**YOUR TASK**.
Your reply must be the number of lines in the entries that hold the word "dispatcher", and nothing else.

**MATERIAL FOR THE TASK**.

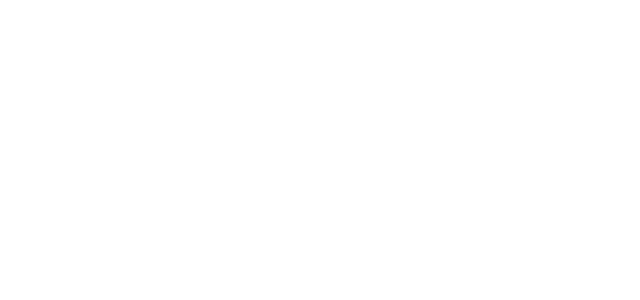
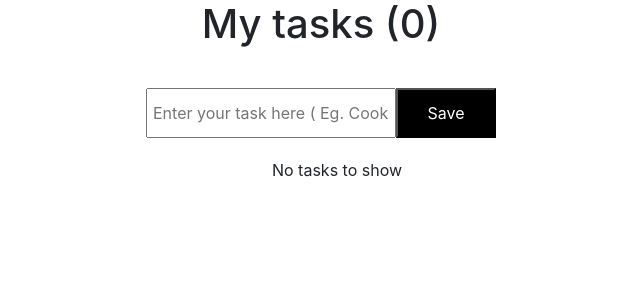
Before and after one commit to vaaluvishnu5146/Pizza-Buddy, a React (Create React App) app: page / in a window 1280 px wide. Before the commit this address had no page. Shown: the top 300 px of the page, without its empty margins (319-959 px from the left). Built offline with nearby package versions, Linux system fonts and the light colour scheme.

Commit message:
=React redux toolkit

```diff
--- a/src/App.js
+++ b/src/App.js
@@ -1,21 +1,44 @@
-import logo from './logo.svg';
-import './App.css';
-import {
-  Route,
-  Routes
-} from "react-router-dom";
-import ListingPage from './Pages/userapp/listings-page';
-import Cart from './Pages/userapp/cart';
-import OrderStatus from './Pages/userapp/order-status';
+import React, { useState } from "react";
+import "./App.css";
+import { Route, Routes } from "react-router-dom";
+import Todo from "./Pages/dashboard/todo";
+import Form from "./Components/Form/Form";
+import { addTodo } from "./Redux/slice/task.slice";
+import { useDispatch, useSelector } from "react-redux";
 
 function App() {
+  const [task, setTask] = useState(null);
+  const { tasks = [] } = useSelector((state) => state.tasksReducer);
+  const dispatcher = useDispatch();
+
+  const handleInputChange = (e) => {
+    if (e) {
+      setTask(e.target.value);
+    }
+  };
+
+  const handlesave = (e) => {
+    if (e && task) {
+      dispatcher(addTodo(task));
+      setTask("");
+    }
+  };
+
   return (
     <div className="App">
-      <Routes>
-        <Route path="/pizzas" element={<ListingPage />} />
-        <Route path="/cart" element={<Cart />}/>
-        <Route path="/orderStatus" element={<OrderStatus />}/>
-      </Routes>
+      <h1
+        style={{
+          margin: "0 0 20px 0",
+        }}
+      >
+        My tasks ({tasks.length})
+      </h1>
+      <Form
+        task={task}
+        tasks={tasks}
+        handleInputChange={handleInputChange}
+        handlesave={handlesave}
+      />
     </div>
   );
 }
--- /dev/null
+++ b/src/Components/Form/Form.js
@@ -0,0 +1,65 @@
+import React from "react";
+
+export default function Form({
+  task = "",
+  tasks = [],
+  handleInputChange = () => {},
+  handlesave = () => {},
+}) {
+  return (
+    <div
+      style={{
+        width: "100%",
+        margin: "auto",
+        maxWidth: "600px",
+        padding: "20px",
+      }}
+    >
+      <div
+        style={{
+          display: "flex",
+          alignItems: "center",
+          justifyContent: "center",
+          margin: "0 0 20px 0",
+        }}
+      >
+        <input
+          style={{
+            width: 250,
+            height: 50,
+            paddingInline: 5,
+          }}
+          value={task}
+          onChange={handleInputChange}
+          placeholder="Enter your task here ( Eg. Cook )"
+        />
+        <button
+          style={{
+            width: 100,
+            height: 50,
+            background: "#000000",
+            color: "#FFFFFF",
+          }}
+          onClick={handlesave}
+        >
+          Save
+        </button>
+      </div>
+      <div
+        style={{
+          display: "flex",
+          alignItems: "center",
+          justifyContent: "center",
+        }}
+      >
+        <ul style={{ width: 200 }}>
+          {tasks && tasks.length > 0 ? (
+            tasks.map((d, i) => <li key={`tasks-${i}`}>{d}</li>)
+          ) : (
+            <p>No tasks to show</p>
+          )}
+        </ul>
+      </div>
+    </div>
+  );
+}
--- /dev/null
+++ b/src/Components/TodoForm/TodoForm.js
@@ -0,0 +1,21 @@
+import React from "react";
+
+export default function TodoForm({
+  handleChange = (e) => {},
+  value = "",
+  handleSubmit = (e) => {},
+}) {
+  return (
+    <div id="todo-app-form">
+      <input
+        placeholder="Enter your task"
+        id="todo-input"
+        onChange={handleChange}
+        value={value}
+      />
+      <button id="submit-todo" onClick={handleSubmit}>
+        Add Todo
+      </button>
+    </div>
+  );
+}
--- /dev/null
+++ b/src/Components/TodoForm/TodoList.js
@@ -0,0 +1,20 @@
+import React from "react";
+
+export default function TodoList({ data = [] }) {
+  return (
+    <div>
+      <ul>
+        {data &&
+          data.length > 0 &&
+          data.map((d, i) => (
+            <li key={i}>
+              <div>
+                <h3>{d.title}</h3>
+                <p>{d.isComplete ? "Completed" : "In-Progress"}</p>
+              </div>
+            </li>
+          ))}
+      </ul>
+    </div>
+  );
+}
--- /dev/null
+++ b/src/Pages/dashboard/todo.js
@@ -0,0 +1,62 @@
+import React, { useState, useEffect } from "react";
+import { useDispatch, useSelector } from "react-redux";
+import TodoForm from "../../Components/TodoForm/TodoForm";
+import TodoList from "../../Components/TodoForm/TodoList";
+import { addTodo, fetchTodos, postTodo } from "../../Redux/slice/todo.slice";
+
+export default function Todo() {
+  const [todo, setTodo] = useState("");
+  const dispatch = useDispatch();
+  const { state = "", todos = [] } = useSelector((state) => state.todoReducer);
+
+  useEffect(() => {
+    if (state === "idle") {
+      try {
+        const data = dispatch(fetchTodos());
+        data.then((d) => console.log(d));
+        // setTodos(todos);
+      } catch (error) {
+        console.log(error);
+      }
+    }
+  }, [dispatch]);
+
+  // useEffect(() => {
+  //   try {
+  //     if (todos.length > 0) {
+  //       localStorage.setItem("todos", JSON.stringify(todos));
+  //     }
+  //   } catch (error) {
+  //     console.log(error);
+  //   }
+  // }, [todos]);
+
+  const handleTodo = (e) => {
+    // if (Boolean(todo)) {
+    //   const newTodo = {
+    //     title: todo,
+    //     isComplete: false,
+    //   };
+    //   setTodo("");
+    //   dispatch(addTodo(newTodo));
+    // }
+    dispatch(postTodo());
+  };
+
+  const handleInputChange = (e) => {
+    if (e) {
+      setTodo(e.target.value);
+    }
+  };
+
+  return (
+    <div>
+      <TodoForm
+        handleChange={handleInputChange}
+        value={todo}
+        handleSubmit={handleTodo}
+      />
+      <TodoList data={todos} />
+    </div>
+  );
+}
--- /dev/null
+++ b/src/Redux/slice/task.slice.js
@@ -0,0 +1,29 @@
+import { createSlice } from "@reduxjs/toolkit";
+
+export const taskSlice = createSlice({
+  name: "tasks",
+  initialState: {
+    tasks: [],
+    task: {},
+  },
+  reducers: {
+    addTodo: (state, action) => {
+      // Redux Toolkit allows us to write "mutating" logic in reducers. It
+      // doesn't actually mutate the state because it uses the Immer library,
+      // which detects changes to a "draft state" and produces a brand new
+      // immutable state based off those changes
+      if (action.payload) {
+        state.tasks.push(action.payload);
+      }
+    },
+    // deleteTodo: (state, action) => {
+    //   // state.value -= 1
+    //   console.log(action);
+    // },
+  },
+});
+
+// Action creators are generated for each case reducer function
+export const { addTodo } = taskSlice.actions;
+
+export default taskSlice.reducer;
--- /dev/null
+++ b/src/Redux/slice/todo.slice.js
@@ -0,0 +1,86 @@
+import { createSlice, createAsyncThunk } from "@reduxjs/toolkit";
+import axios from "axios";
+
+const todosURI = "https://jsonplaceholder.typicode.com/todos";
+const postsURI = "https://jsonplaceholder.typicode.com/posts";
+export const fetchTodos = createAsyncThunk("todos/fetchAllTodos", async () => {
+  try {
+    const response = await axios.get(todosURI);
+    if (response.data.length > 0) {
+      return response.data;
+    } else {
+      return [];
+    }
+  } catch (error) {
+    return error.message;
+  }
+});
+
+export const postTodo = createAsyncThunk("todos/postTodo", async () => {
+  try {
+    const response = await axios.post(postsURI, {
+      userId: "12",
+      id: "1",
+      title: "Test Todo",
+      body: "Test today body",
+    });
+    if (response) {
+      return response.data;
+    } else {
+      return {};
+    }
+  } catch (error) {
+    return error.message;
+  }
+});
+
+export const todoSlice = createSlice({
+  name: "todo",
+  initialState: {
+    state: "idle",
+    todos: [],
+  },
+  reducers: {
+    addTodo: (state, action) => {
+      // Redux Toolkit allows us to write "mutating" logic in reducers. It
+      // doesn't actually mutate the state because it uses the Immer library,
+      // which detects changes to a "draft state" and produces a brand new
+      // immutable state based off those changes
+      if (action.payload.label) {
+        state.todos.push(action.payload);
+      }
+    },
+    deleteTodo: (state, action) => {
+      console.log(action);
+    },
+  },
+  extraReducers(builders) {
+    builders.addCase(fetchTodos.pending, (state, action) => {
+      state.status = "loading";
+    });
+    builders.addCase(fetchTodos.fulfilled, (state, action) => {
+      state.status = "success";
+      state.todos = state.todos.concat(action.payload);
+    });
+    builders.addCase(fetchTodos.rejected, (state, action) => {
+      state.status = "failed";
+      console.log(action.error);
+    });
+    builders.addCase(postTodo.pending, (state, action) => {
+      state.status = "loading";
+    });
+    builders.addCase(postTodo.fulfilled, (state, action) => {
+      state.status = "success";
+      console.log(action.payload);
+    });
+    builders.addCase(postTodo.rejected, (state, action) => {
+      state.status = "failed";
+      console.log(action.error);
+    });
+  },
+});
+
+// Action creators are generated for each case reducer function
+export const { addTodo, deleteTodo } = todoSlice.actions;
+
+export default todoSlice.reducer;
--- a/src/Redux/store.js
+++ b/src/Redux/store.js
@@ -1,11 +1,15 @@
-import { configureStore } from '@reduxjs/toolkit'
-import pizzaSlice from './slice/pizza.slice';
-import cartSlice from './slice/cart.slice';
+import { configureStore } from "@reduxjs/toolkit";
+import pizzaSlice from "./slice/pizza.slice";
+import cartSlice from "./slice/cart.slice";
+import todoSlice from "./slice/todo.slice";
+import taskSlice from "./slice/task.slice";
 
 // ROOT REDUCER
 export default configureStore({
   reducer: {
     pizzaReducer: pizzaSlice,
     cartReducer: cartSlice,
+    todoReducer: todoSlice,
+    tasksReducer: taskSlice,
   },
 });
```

**RESULT BELOW**.
2